The National Universities Commission (NUC) has disclosed that it was developing quality assurance protocol for Open and Distance Education in Nigeria, signalling the readiness of the Commission to lift the ban on distance learning in Nigerian universities.
Executive Secretary of NUC, Professor Abubakar Rasheed made this known in Abuja on Monday while speaking at a two-day retreat, organized for all Vice Chancellors of Nigerian Universities as a way of sustaining the periodic review of the challenges confronting tertiary education.
He said the protocol being developed by a team of experts, when completed, would enable the Commission to properly regulate the Open and Distance Learning (ODL) in Nigerian universities when the ban is lifted.
Rasheed, therefore, charged the conventional universities in the country to accelerate efforts at introducing open and distance learning wings in order to expand access to tertiary education in the country.
He said: “We want to encourage our conventional universities to introduce Open And Distance Learning wings. We are working on developing the protocol for Open and Distance Learning so that we can have a quality distance learning education,” he said.
He noted that the high number of applicants for university education annually coupled with the population explosion, open and distance learning holds the future for tertiary education in Nigeria.
He, however, said the Commission would not allow 100 per cent online distance learning programme so as to give room for fraudulent individuals to make a caricature of university education in the country.
He insisted that the Open and Distance Learning would be complemented by face-to-face interaction in order to ensure the quality of products of the system.
NUC boss added that the Commission is re-engineering the universities curriculum in response to the needs of the nation.

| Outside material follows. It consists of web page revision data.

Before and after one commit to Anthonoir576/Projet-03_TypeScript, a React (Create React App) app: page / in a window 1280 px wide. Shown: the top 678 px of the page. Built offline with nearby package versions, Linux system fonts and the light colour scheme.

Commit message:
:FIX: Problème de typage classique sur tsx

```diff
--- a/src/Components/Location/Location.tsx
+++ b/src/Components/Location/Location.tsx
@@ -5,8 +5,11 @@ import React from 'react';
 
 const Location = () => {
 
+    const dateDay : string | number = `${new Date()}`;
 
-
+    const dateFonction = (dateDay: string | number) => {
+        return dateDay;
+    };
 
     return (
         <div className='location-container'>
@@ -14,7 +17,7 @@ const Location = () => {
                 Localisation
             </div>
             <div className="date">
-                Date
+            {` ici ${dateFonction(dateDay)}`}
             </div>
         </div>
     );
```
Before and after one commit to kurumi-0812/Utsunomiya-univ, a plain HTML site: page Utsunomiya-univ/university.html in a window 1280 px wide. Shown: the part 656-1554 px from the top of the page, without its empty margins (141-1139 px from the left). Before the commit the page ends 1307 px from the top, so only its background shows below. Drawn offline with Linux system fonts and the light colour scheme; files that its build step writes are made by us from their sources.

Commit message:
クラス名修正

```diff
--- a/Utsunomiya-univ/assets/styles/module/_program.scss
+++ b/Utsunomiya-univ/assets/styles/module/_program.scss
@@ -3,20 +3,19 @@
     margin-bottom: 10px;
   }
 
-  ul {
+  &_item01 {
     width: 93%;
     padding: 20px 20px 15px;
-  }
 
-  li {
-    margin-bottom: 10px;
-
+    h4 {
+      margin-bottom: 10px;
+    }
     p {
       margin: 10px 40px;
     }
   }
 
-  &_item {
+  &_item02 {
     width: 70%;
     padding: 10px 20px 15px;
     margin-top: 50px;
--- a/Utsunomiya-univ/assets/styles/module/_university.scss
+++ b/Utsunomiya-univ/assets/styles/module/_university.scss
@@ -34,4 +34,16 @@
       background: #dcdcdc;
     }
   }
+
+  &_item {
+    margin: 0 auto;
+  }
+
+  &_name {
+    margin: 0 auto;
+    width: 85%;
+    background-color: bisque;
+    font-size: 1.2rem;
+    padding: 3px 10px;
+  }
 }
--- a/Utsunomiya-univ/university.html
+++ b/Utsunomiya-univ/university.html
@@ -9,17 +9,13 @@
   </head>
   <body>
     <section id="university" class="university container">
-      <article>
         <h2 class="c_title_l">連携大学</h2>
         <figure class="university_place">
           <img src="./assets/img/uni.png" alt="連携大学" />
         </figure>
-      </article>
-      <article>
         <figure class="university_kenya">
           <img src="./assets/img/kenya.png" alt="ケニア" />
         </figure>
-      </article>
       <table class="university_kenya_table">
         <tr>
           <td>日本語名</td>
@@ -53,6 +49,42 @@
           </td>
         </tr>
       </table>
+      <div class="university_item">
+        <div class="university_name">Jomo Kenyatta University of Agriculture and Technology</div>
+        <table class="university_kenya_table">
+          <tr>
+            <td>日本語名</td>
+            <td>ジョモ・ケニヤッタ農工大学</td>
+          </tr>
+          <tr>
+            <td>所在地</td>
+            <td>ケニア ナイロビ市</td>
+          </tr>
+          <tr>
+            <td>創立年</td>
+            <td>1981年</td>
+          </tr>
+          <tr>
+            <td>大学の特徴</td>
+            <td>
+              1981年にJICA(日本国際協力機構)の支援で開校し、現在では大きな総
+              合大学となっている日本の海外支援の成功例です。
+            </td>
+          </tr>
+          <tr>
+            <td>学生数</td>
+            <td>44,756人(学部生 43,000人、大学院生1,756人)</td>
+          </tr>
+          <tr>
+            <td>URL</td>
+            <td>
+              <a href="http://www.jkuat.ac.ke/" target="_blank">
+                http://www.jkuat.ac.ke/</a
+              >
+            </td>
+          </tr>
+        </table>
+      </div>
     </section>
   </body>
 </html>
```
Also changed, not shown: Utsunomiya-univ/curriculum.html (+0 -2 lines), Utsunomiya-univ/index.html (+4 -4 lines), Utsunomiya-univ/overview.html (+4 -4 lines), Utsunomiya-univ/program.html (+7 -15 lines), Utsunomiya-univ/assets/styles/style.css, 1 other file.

Rasheed noted that for a successful tertiary education delivery in the country both private and public universities will have to come together as one and reinvent themselves in order to progress.
While stressing the need for a continuous review of tertiary education, Rasheed said: “Our system is growing. With over 164 universities with about 2 million students’ enrolment and over 60,000 academics in the system, we have a very expanding system that we need to become more regular with our review.”
On the consistent rumours of Nigerian universities being ranked, Rasheed said the commission has not offered any ranking of universities, adding that the official ranking of all Nigerian universities would be released next year when all the accreditation might have been done.
He further challenged universities to come up with new programmes saying that the commission is ready to partner with them in order to move forward.